╭─ Extracted entries
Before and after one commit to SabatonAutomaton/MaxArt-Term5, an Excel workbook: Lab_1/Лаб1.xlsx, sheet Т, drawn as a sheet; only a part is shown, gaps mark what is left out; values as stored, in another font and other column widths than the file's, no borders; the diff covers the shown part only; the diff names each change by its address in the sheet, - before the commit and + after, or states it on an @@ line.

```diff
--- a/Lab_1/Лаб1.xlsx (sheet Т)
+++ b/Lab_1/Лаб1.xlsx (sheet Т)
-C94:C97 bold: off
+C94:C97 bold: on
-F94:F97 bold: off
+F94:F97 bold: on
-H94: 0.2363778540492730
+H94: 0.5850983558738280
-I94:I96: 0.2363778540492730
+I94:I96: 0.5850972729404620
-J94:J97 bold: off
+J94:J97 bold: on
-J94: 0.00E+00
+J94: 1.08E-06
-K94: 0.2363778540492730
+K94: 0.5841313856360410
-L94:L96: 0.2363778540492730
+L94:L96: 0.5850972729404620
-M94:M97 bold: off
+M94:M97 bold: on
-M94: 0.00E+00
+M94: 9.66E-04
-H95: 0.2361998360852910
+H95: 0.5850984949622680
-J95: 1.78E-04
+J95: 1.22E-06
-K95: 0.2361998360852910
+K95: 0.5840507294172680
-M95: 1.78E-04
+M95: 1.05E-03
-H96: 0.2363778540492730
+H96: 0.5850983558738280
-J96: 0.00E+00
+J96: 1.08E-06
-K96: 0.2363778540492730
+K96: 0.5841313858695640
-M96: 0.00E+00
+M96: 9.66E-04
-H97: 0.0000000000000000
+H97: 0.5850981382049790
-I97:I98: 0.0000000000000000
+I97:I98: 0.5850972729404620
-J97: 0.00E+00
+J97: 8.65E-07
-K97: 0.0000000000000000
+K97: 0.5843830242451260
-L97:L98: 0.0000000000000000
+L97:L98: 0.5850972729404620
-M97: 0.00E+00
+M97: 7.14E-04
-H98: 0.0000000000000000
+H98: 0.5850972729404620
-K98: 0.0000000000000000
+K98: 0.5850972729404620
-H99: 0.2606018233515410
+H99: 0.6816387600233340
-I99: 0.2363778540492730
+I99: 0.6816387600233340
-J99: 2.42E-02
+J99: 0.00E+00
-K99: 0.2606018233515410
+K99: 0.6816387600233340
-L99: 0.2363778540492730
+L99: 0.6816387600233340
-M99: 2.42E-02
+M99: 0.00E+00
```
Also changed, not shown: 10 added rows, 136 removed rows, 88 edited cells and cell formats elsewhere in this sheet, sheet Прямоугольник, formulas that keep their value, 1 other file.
╰─
╭─ Extracted entries
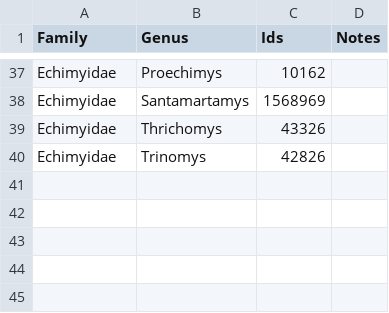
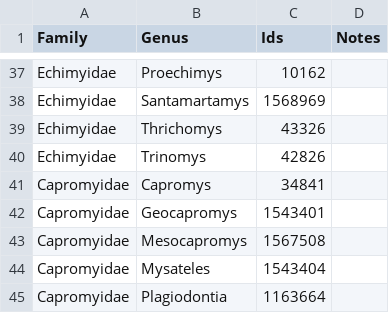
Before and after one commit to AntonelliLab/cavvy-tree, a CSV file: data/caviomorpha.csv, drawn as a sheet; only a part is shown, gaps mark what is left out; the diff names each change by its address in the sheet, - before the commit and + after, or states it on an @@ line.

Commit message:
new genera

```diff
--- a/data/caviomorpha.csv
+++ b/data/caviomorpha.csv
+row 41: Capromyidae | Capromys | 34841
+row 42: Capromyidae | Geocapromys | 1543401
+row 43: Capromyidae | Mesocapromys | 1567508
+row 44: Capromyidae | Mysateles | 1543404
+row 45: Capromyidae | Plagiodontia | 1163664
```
╰─
• [Prompt]:
Only the lines that contain the word "bold" should be copied from the material.

• [Task response]:
-C94:C97 bold: off
+C94:C97 bold: on
-F94:F97 bold: off
+F94:F97 bold: on
-J94:J97 bold: off
+J94:J97 bold: on
-M94:M97 bold: off
+M94:M97 bold: on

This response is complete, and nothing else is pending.